At 8:30, Bill Bose picked Abie up from a bale blind. He had seen a good buck in a field about a half-mile distant. Abie was told to walk out and hide behind some deadfall. John was set up behind some brush about 200 yards father along. Bill would try to push the deer slowly toward the father-son team.
“Michael came and got me, and Bill picked up my dad. They set us out and apart, and then they said they were just going to walk through light timber. We were on the edge of the timber. I couldn’t see my dad,” John remembers.
“I didn’t realize how close we were. But I heard a shot, and I knew it was my dad. I stood up to see what was going on, and I heard the deer running toward me. Then I saw it, and I could hear my dad hollering, ‘SHOOT!’
“Before I knew it, the deer was even with me, and then a little bit past me. I got my gun up on it. I knew I had one shot.”
John took it.
“I saw it go down, and I reloaded as quick as I could in the cold. I was kind of nervous.” But John didn’t need a second shot.
Proudly, he recalls, “The deer was about 25 to 30 yards out when I took the shot. It went down; I took my eye off it. Then it got back up and stumbled into the trees.”
The tree line was not far away, and, by that time, John’s dad was with him. The guides also caught up with the two hunters. “We looked for blood and found the trail. Our guides trailed the deer into the trees. They saw him one time, and the buck jumped.”
With the chase on again, John and Michael moved around to an area they thought the buck might use for an escape route. Abie and Bill followed the trail through the trees.
“When we were on the other side, I heard a shot; then another. We waited, and then Bill and my dad pulled around in the truck and picked us up. After going back to get a four-wheeler, we went in to retrieve the deer.”
Finally getting to size up the deer was a thrill for John. “I was pretty excited. None of my other deer were anywhere near that big. My dad had never taken anything that size, either.
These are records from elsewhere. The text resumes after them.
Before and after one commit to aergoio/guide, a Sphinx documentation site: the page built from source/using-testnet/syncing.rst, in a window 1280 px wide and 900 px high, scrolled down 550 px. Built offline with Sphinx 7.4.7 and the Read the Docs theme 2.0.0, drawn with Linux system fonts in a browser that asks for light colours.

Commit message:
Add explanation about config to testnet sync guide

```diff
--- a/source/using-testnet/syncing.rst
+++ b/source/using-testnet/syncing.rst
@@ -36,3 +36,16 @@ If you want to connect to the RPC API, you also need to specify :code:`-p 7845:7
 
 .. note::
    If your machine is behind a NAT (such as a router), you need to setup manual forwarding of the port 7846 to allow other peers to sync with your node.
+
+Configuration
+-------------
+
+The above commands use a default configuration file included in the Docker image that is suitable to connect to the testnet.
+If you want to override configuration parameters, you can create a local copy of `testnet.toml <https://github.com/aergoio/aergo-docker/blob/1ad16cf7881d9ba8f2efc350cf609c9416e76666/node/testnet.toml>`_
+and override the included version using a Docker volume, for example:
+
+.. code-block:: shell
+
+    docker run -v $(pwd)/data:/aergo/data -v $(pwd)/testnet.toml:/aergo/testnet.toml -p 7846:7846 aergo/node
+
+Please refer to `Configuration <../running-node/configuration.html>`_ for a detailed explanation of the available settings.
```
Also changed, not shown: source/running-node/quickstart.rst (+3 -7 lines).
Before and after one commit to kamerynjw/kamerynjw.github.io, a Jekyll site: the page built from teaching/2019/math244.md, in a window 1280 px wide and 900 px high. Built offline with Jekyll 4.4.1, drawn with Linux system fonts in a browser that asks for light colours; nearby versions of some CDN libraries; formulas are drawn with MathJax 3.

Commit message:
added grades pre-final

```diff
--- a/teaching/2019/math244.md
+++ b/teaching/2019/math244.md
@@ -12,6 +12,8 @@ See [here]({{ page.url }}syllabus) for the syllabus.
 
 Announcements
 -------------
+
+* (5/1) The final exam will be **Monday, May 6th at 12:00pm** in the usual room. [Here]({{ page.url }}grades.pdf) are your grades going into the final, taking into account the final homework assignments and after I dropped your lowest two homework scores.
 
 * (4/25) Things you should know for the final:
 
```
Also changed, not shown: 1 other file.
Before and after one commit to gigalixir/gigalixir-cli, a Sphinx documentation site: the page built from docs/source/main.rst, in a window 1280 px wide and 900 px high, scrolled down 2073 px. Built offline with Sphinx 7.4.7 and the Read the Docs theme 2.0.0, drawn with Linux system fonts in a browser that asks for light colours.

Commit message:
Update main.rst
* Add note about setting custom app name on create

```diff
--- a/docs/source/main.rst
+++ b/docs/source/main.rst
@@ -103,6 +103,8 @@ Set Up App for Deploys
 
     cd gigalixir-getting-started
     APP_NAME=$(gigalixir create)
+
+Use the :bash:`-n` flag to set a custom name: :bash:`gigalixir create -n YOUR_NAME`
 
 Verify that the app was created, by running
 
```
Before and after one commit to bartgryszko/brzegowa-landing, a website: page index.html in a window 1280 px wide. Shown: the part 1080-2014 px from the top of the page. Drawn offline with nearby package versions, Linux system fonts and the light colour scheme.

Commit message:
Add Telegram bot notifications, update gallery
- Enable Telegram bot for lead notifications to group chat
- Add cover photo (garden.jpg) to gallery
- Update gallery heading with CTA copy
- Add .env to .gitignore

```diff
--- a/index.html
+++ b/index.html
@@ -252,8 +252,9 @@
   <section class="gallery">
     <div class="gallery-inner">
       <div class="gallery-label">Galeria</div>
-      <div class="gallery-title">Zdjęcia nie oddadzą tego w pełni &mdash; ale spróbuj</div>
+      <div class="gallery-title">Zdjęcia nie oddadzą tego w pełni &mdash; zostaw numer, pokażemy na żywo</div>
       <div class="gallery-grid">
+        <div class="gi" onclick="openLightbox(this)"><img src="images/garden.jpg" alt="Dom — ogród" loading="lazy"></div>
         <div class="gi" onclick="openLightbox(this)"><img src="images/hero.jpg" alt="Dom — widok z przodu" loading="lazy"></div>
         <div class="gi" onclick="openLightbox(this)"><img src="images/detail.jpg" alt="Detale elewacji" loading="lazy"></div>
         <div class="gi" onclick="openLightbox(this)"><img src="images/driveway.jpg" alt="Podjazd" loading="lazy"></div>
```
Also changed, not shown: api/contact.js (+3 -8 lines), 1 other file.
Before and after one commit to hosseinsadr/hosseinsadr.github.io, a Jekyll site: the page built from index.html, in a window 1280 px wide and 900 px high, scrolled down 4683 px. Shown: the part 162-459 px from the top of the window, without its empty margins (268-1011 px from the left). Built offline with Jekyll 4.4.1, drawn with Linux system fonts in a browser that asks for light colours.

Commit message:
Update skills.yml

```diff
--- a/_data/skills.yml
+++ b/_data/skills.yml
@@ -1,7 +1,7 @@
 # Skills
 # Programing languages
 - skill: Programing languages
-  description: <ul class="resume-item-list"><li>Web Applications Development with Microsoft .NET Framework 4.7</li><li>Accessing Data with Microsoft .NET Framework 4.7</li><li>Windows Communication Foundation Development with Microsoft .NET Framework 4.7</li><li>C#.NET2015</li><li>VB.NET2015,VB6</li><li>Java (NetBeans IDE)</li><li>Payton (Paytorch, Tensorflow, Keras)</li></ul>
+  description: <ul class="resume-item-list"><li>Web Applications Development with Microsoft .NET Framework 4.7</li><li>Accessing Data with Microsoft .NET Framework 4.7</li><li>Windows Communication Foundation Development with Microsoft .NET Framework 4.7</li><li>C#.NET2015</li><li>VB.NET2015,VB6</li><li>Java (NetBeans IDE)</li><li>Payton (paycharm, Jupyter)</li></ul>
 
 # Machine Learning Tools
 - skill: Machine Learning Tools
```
Once we loaded it onto the four-wheeler, I walked behind. We brought it to the edge of the woods to take some pictures.”
The father and son team agrees that another trip to Nebraska is definitely in their future.
The Farhat buck measures 162 Irregular, according to the BTR yardstick.
This article was published in the December 2004 edition of Buckmasters Whitetail Magazine. Join today to have Buckmasters delivered to your home.